What followed were escalating plans by Osmakac to bring terror to Tampa, authorities said. Osmakac talked to the informer about potential targets in Tampa and said he needed help getting weapons and explosives, the arrest affidavit said, Osmakac, the FBI said, told the undercover agent he wanted to obtain an explosive belt, grenades, an AK-47 and an Uzi, along with high-capacity ammunition magazines.
Osmakac also asked the agent if he could make three car bombs, the FBI said. The FBI said Osmakac planned a night attack. “I want to do something . . . terrifying, like one day, one night, something’s going to happen, then six hours later, something else,” he said, according to the affidavit.
Osmakac talked of taking hostages after the initial attack, suggesting he would blow up himself and his hostages. Osmakac said he would have preferred attacking “Army people . . . but their bases are so locked up, I have to do something else.”
On Saturday, the undercover agent showed Osmakac the car bomb and various weapons, the FBI said. None were operative. Osmakac asked the agent to videotape him making a statement in a hotel room, the FBI said. Osmakac sat cross-legged on the floor, with a pistol in hand and an AK-47 behind him. He talked about Muslim blood being more valuable than the blood of unbelievers, the FBI said.
Later, the undercover agent showed Osmakac how to arm and detonate the car bomb, helping place it in the trunk of Osmakac’s car, the affidavit said.
Seattle Times International agencies had alerted Kosovo authorities that Sami Osmakac could be linked to Islamist extremists, the official told The Associated Press. He said the 25-year-old, an ethnic Albanian and naturalized U.S. citizen, discussed “issues in support of radical elements” with the individuals he met.

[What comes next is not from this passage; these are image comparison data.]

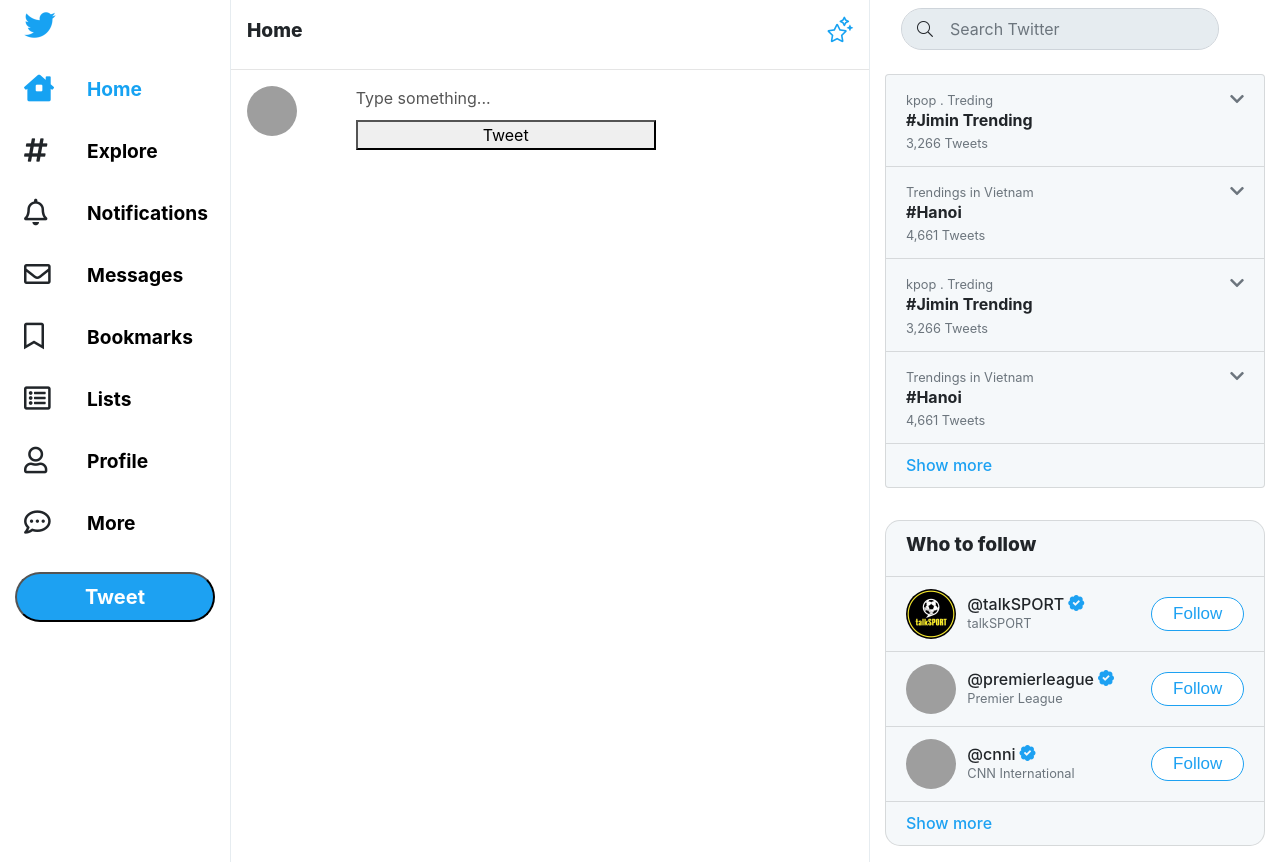
Repository: tts2610/Twitter-clone
Page: index.html
The author's editor kept a copy of each file at every save. The page is drawn from the files as they stood at one save, then again after the next save.
The browser window is 1280 px wide. The pictures show the whole page.
Pictures or frames that could not be fetched are drawn as grey boxes.

Above is the page before, as saved 2020-05-23 16:19:56.

After the next save:
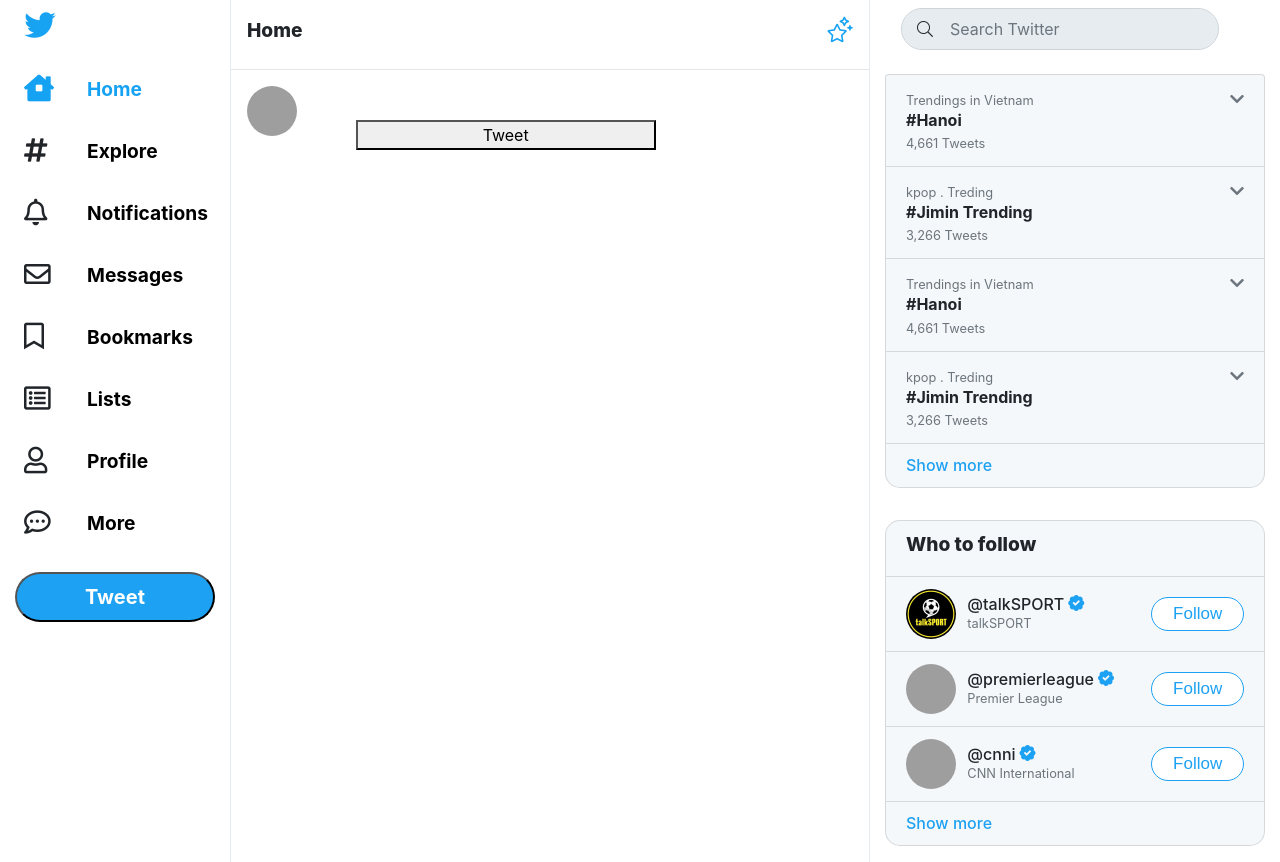
Console error: TypeError: tweetArea.addEventListener is not a function
Saved 31 s later.
--- a/js/script.js
+++ b/js/script.js
@@ -1,4 +1,4 @@
-let tweetArea = document.getElementById("tweetArea");
+let tweetArea = $("#tweetArea");
 const MAX_LETTER = 140;
 
 let tweetList = [];

After the save that followed:
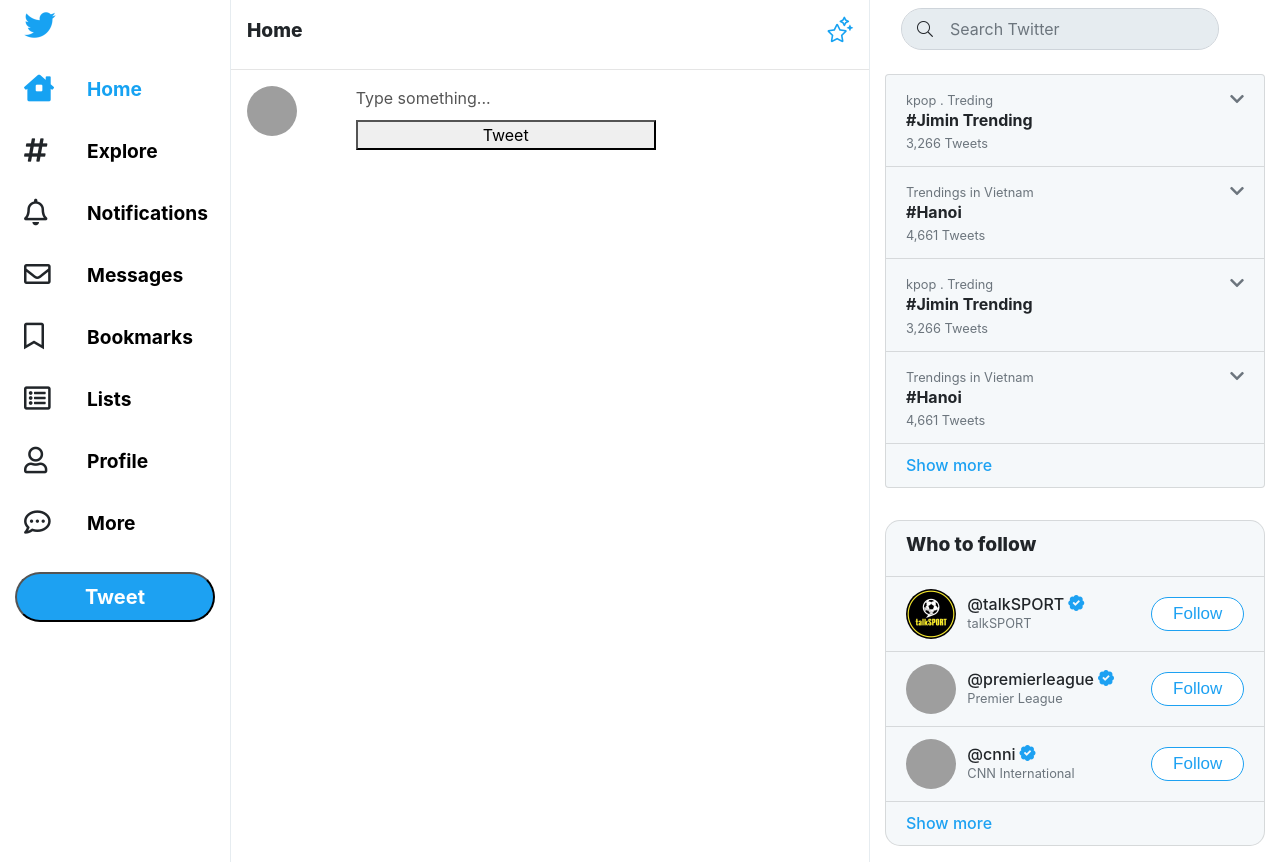
The error is gone.
Saved 106 s later.
--- a/js/script.js
+++ b/js/script.js
@@ -154,7 +154,7 @@
 }
 
 $(document).ready(function() {
-    tweetArea.addEventListener("input", countLetter);
+    tweetArea.on("keypress", countLetter);
     $.fn.outerHTML = function() {
         return $(this).clone().wrap('<div></div>').parent().html();
     }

Before his arrest, Osmakac recorded an eight-minute video explaining why he wanted to bring terror to his “victims’ hearts,” according to a federal complaint. Online videos have also emerged that show Osmakac railing against Christians, Jews and Western living.

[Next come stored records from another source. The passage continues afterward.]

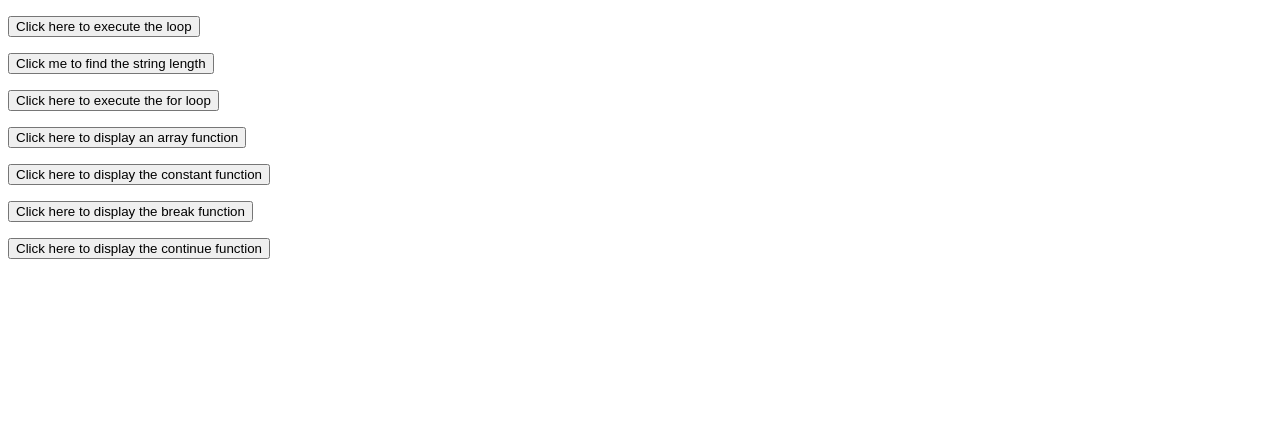
Repository: andyd71/Javascript-Projects
Page: Basic Javascript Projects/Project10_loops_arrays/index.html
An editor plug-in stored every save of this project. The page is shown before and after the next save, followed by the edit.
The browser window is 1280 px wide. The pictures show the whole page.

Above is the page before, as saved 2021-03-20 21:31:45.

After the next save:
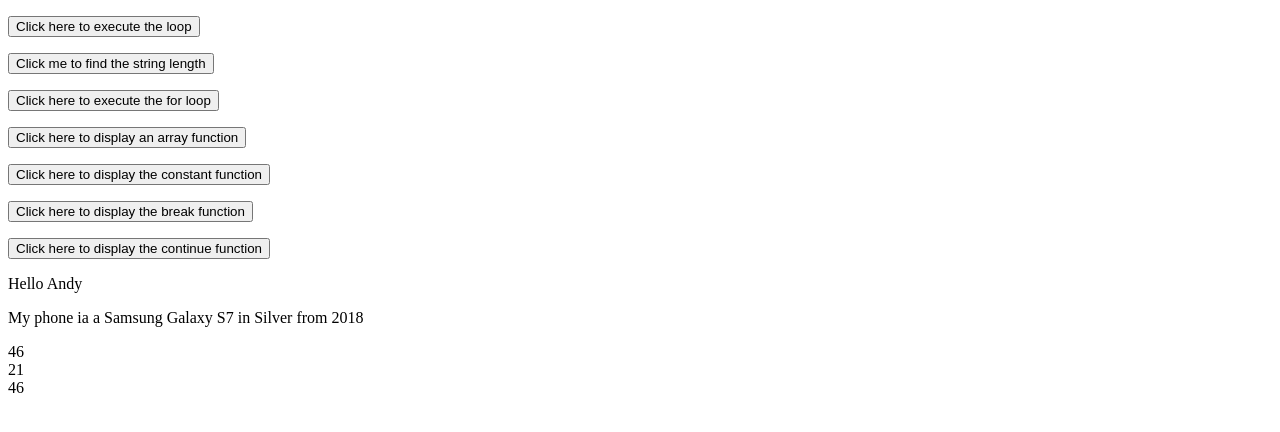
Saved 71 s later.
--- a/Basic Javascript Projects/Project10_loops_arrays/JS/main.js
+++ b/Basic Javascript Projects/Project10_loops_arrays/JS/main.js
@@ -8,8 +8,83 @@
     document.getElementById("Loop").innerHTML = Digit;
 }
 
-function Str_length() {
+function str_length() {
     var str = "Boys will be boys";
     var n = str.length;
-    document.getElementById("str_length").innerHTML = n;
+    document.getElementById("Str_length").innerHTML = n;
 }
+
+var instruments = ["Piano", "Piccolo", "Trumpet", "Saxophone", "Flute"];
+var content = "";
+var Y;
+function for_Loop() {
+    for (Y = 0; Y < instruments.length; Y++) {
+        content += instruments[Y] + "<br>";
+    }
+    document.getElementById("List_of_Instruments").innerHTML = content;
+}
+
+function array_Function() {
+    var Car = [];
+    Car[0] = "Renault Megane";
+    Car[1] = "Ford Escort";
+    Car[2] = "Vauxhall Astra";
+    Car[3] = "BMW 3 series";
+    document.getElementById("Array").innerHTML = "At the moment, the car I am driving is a " + Car[2] + ".";
+}
+
+function constant_function() {
+    const Television = {type:"42 inch", make:"Samsung", color:"silver"};
+    Television.make = "Panansonic";
+    Television.price = "£500";
+    document.getElementById("Constant").innerHTML = "I have bought a " + Television.type + " " + Television.make + " TV and it cost me " + Television.price + ".";
+}
+
+var X = 46;
+document.write(X);
+{
+    let X = 21;
+    document.write("<br>" + X);
+}
+document.write("<br>" + X);
+
+function myFunction(name) {
+    return "Hello " + name;
+}
+document.getElementById("back").innerHTML = myFunction("Andy");
+
+let phone = {
+    make: "Samsung ",
+    model: "Galaxy S7 ",
+    year: " 2018 ",
+    color: "Silver ",
+    description: function() {
+        return "My phone ia a " + this.make + this.model + "in " + this.color + "from" + this.year;
+    }
+
+};
+document.getElementById("Phone_Object").innerHTML = phone.description()
+
+function stop() {
+    var text = "";
+    var i;
+    for (i = 0; i < 5; i++) {
+        if (i === 3) {
+            break;
+        }
+        text += "The number is " + i + "<br>";
+    }
+    document.getElementById("break_function").innerHTML = text;
+}
+
+function cont() {
+    var text = "";
+    var i;
+    for (i = 0; i < 10; i++) {
+        if (i === 3) {
+            continue;
+        }
+        text += "The number is " + i + "<br>";
+    }
+    document.getElementById("continue_function").innerHTML = text;
+}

Sami Osmakac stood in front of a Tampa church one night in 2010, ranting for 13 minutes about Christianity and the evils of the secular world. “What’s the matter with you?” asked Osmakac in a video later posted on YouTube. “Trying to follow their ways? Trying to go to nightclubs, like them? Trying to fornicate, like them? Trying to get with their women? … Submit to the rule of Allah.”